==== Provided information

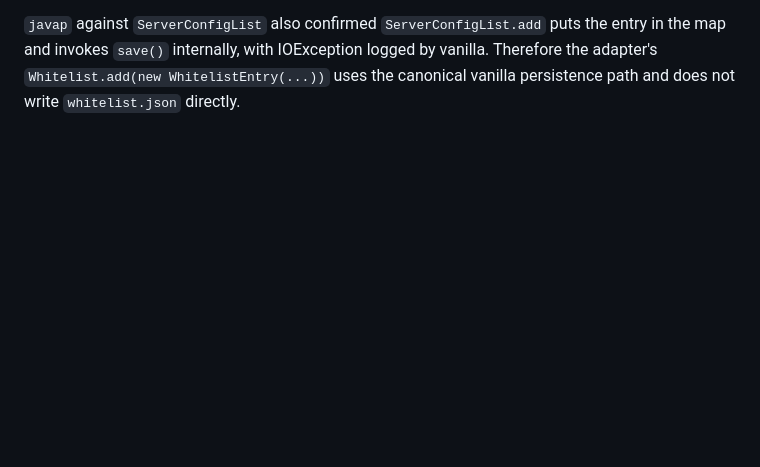
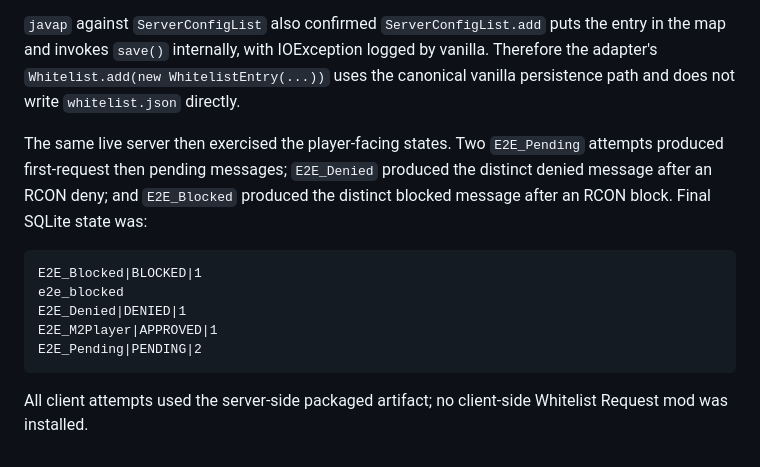
Before and after one commit to DurdeuVlad/GatehouseMC, a Markdown page: .scratch/MIXIN_INVESTIGATION.md, the part around the change. Rendered like a GitHub page; blank space fills up the shorter version.

Commit message:
test(platform): Record message and restart evidence
Add the live packaged-server evidence for pending, denied, and blocked player
messages plus the approved profile reconnect and restart results.

Refs #14

Generated with [Devin](https://devin.ai)

Co-Authored-By: Devin <158243242+devin-ai-integration[bot]@users.noreply.github.com>

````diff
--- a/.scratch/MIXIN_INVESTIGATION.md
+++ b/.scratch/MIXIN_INVESTIGATION.md
@@ -147,3 +147,15 @@ whitelist.json: uuid=f3d10e7e-b571-3786-aaeb-91cfb7f88cf2, name=E2E_M2Player
 The client reconnected successfully (`npm run smoke`, `MC_EXPECTED_STATUS=joined`, exit code 0). After a graceful RCON `stop`, the same clean directory was restarted; the client reconnected successfully again, proving vanilla `whitelist.json` persistence across restart. The second-run log is at `build/e2e/m2-03-clean-server/logs/latest.log`; rotated logs are retained in the same directory.
 
 `javap` against `ServerConfigList` also confirmed `ServerConfigList.add` puts the entry in the map and invokes `save()` internally, with IOException logged by vanilla. Therefore the adapter's `Whitelist.add(new WhitelistEntry(...))` uses the canonical vanilla persistence path and does not write `whitelist.json` directly.
+
+The same live server then exercised the player-facing states. Two `E2E_Pending` attempts produced first-request then pending messages; `E2E_Denied` produced the distinct denied message after an RCON deny; and `E2E_Blocked` produced the distinct blocked message after an RCON block. Final SQLite state was:
+
+```text
+E2E_Blocked|BLOCKED|1
+e2e_blocked
+E2E_Denied|DENIED|1
+E2E_M2Player|APPROVED|1
+E2E_Pending|PENDING|2
+```
+
+All client attempts used the server-side packaged artifact; no client-side Whitelist Request mod was installed.
````
Also changed, not shown: .scratch/PLAN.md (+7 -0 lines).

========

• What you will do: Please print all of the records above exactly, omitting each picture.

• Expected output:
Before and after one commit to DurdeuVlad/GatehouseMC, a Markdown page: .scratch/MIXIN_INVESTIGATION.md, the part around the change. Rendered like a GitHub page; blank space fills up the shorter version.

Commit message:
test(platform): Record message and restart evidence
Add the live packaged-server evidence for pending, denied, and blocked player
messages plus the approved profile reconnect and restart results.

Refs #14

Generated with [Devin](https://devin.ai)

Co-Authored-By: Devin <158243242+devin-ai-integration[bot]@users.noreply.github.com>

````diff
--- a/.scratch/MIXIN_INVESTIGATION.md
+++ b/.scratch/MIXIN_INVESTIGATION.md
@@ -147,3 +147,15 @@ whitelist.json: uuid=f3d10e7e-b571-3786-aaeb-91cfb7f88cf2, name=E2E_M2Player
 The client reconnected successfully (`npm run smoke`, `MC_EXPECTED_STATUS=joined`, exit code 0). After a graceful RCON `stop`, the same clean directory was restarted; the client reconnected successfully again, proving vanilla `whitelist.json` persistence across restart. The second-run log is at `build/e2e/m2-03-clean-server/logs/latest.log`; rotated logs are retained in the same directory.
 
 `javap` against `ServerConfigList` also confirmed `ServerConfigList.add` puts the entry in the map and invokes `save()` internally, with IOException logged by vanilla. Therefore the adapter's `Whitelist.add(new WhitelistEntry(...))` uses the canonical vanilla persistence path and does not write `whitelist.json` directly.
+
+The same live server then exercised the player-facing states. Two `E2E_Pending` attempts produced first-request then pending messages; `E2E_Denied` produced the distinct denied message after an RCON deny; and `E2E_Blocked` produced the distinct blocked message after an RCON block. Final SQLite state was:
+
+```text
+E2E_Blocked|BLOCKED|1
+e2e_blocked
+E2E_Denied|DENIED|1
+E2E_M2Player|APPROVED|1
+E2E_Pending|PENDING|2
+```
+
+All client attempts used the server-side packaged artifact; no client-side Whitelist Request mod was installed.
````
Also changed, not shown: .scratch/PLAN.md (+7 -0 lines).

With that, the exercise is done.